With a mediocre team and few marketing funds, the Cosmos' attendance dwindled. Meanwhile, the NASL was trying to recruit teams, and the question on the minds of investors was always: Will the Cosmos be in the league? The NASL couldn't say because the Cosmos had not posted a letter of credit. Finally, in March, the NASL was forced to expel the Cosmos, who then announced their 15-game international schedule.
Without the Cosmos, the NASL didn't have much of a chance. Without a league or the financial resources to market the international schedule sufficiently, neither did the Cosmos.
Was the game the problem? Is indoor soccer, which some purists wince even to call soccer, destined to be the version of the game played in the United States?
Foreman, surely one of the indoor game's chief advocates, maintains the outdoor game has a much larger potential in this country.
"The bulk of interest in this country in outdoor soccer is in participation. As a spectator sport, it's always laid a big fat egg," said Foreman, whose MISL operates 13 teams.
"The outdoor game has always been handled wrong in this country. It should be bigger than the indoor," he said. "But what I did with the MISL is almost exactly opposite of what the NASL did. We've expanded slowly. We only go in when the market is there. For three, four, or five years, it was going so good they couldn't louse it up. In the end, they did."
Toye, Bradley, Klivecka, Foreman and others say there is room in this country for professional outdoor soccer. Toye is involved in seeking to form a new league. And there are teams playing shoestring budget soccer while they wait for a league to arise.

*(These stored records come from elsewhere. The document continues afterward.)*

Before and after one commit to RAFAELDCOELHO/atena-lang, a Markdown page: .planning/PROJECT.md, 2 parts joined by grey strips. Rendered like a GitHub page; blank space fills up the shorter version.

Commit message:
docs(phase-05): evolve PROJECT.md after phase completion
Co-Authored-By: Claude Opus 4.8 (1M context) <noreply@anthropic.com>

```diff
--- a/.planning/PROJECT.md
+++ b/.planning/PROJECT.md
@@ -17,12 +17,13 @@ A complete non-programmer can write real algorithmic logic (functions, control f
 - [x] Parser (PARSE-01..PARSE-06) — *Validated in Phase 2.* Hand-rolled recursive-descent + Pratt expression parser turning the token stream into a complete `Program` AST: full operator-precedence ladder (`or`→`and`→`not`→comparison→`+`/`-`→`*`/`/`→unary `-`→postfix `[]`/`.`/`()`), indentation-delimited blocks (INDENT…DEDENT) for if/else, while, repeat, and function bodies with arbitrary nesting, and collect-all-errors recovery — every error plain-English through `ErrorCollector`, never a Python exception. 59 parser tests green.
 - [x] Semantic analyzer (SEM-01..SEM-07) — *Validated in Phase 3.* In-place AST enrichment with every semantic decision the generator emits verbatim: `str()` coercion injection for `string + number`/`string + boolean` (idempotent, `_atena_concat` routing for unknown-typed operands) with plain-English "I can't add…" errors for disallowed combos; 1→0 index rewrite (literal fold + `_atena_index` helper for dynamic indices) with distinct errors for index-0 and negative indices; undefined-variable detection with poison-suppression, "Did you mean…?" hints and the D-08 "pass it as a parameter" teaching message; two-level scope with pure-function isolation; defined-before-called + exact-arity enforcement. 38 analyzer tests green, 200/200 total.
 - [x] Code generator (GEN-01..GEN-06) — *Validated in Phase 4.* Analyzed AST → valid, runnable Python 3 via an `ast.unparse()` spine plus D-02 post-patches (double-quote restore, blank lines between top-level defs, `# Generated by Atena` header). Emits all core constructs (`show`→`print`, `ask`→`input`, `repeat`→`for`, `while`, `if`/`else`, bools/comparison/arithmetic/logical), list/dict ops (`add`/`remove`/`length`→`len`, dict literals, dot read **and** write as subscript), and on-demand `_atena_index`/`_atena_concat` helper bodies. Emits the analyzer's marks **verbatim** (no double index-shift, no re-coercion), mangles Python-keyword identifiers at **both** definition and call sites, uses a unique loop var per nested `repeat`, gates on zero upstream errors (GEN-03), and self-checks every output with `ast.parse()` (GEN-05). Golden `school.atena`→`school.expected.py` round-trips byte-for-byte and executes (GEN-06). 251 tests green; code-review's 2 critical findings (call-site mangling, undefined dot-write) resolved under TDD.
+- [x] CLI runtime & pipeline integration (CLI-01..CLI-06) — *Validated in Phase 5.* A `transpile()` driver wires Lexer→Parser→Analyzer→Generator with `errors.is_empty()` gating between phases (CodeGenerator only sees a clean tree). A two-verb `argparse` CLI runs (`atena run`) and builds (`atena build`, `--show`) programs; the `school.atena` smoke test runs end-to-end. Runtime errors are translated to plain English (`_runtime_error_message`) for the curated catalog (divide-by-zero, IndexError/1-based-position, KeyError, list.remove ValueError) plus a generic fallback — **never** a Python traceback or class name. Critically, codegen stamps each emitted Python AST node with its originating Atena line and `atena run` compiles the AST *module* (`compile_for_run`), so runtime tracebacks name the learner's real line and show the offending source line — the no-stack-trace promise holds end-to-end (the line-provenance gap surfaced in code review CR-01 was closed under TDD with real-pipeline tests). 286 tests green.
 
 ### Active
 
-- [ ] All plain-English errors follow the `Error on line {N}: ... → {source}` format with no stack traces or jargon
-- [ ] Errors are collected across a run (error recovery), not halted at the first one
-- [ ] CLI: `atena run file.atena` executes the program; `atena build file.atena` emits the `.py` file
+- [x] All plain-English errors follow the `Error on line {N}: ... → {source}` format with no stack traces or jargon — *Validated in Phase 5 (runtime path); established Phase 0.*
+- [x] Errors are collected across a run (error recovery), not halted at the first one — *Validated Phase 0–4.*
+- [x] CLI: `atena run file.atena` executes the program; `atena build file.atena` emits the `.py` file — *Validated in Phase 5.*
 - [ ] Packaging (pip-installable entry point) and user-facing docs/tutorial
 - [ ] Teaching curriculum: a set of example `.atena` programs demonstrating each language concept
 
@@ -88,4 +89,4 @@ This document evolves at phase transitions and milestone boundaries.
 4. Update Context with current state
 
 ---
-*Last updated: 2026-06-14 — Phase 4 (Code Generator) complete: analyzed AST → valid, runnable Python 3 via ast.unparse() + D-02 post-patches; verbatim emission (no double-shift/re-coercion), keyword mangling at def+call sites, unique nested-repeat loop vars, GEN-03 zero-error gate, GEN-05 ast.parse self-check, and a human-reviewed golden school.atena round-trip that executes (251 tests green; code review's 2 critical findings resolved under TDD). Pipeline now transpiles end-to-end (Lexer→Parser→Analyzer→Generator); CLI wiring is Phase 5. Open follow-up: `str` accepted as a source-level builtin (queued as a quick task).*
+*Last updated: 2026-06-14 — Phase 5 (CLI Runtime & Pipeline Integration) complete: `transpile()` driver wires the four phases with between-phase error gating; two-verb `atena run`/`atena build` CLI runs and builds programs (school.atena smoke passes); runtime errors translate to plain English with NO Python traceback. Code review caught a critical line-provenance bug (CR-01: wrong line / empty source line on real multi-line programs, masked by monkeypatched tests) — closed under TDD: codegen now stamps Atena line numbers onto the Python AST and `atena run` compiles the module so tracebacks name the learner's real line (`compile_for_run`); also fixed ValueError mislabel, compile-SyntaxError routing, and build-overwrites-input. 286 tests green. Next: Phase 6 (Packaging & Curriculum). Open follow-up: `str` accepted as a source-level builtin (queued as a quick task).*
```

Tampa Bay, San Jose, Football Club Los Angeles, Football Club Seattle, Tulsa, Houston, Dallas and South Florida are playing games against each other, against international teams, whomever they can find. But nearly every day there is a rumor of another failed franchise, another "total reorganization," another office phone that goes unanswered.
"What we've got to do now," Bradley said, "is start again, because before we started at the wrong end."